Start of Block

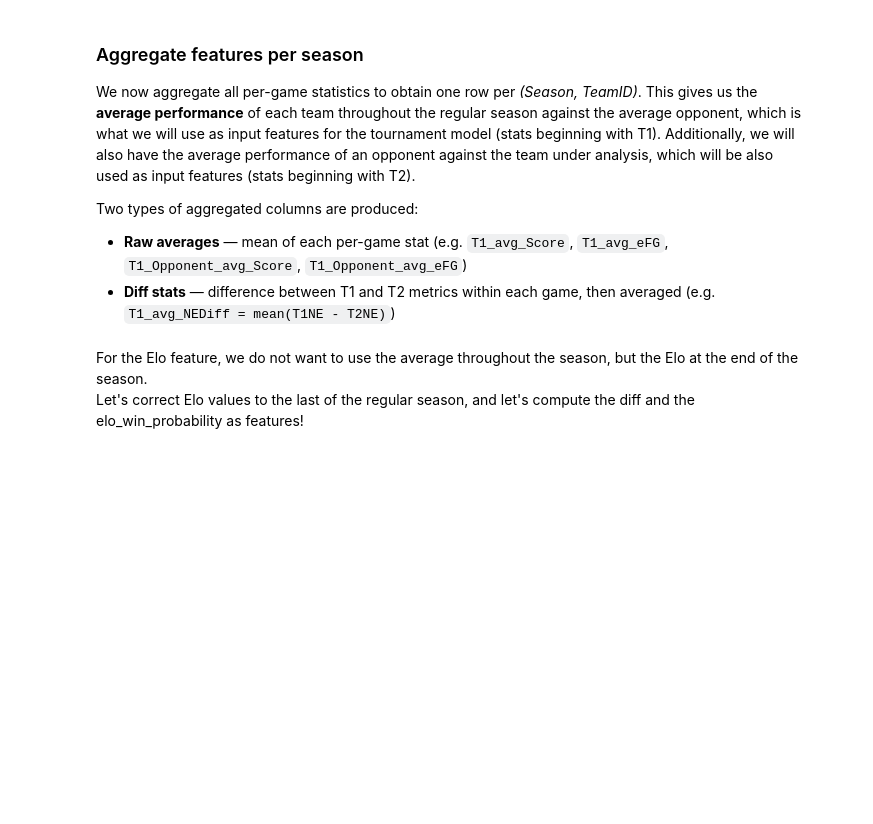
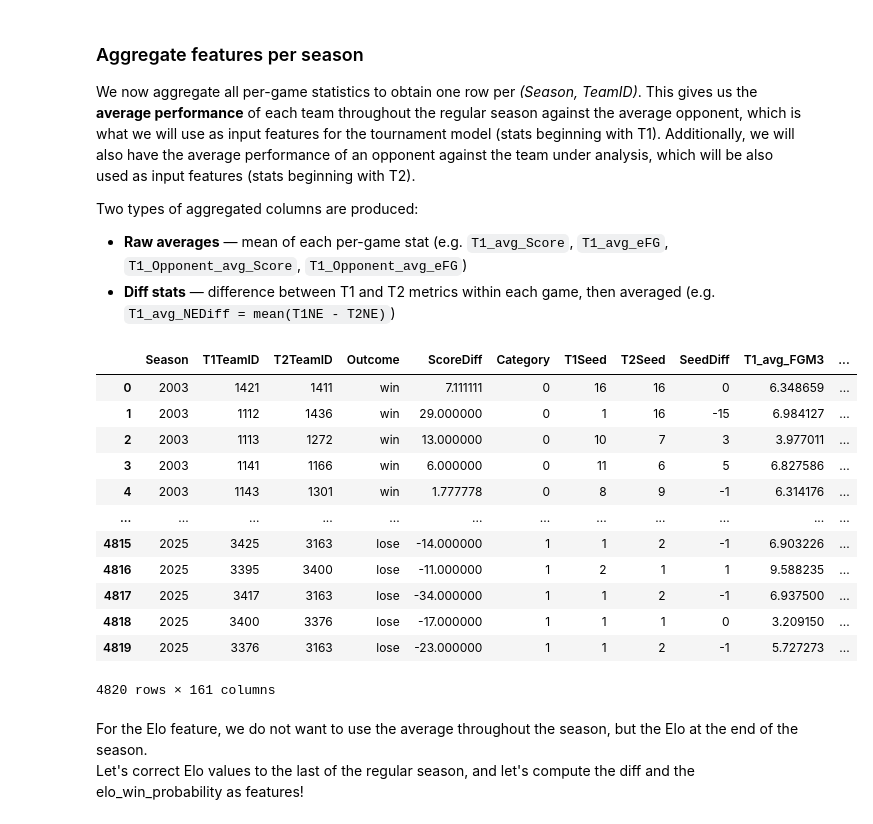
Before and after one commit to cico-rial/march-madness, a Jupyter notebook: march-madness.ipynb, the cells around one changed output. Cells and saved outputs as stored; diff of their text form; code cells hidden in the pictures; blank space fills up the shorter version.

```diff
--- a/march-madness.ipynb
+++ b/march-madness.ipynb
@@ -622,6 +622,22 @@ tourney_results_with_features = create_features(
     aggregate_team_season(
         compute_diff_stats(regular_results_per_game_stats_with_elo)
         ), tourney_results)
+# %%
+tourney_results_with_features
+# %% [output]
+|  | Season | T1TeamID | T2TeamID | Outcome | ScoreDiff | Category | T1Seed | T2Seed | SeedDiff | T1_avg_FGM3 | ... |
+| 0 | 2003 | 1421 | 1411 | win | 7.111111 | 0 | 16 | 16 | 0 | 6.348659 | ... |
+| 1 | 2003 | 1112 | 1436 | win | 29.000000 | 0 | 1 | 16 | -15 | 6.984127 | ... |
+| 2 | 2003 | 1113 | 1272 | win | 13.000000 | 0 | 10 | 7 | 3 | 3.977011 | ... |
+| 3 | 2003 | 1141 | 1166 | win | 6.000000 | 0 | 11 | 6 | 5 | 6.827586 | ... |
+| 4 | 2003 | 1143 | 1301 | win | 1.777778 | 0 | 8 | 9 | -1 | 6.314176 | ... |
+| ... | ... | ... | ... | ... | ... | ... | ... | ... | ... | ... | ... |
+| 4815 | 2025 | 3425 | 3163 | lose | -14.000000 | 1 | 1 | 2 | -1 | 6.903226 | ... |
+| 4816 | 2025 | 3395 | 3400 | lose | -11.000000 | 1 | 2 | 1 | 1 | 9.588235 | ... |
+| 4817 | 2025 | 3417 | 3163 | lose | -34.000000 | 1 | 1 | 2 | -1 | 6.937500 | ... |
+| 4818 | 2025 | 3400 | 3376 | lose | -17.000000 | 1 | 1 | 1 | 0 | 3.209150 | ... |
+| 4819 | 2025 | 3376 | 3163 | lose | -23.000000 | 1 | 1 | 2 | -1 | 5.727273 | ... |
+4820 rows × 161 columns
 # %% [markdown]
 For the Elo feature, we do not want to use the average throughout the season, but the Elo at the end of the season.
 Let's correct Elo values to the last of the regular season, and let's compute the diff and the elo_win_probability as features!
```
Also changed, not shown: parts of 6 cells of this notebook, 2 other files.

End of Block

Throughout the data above, find each line that includes the string "lose"; state only how many there are.

5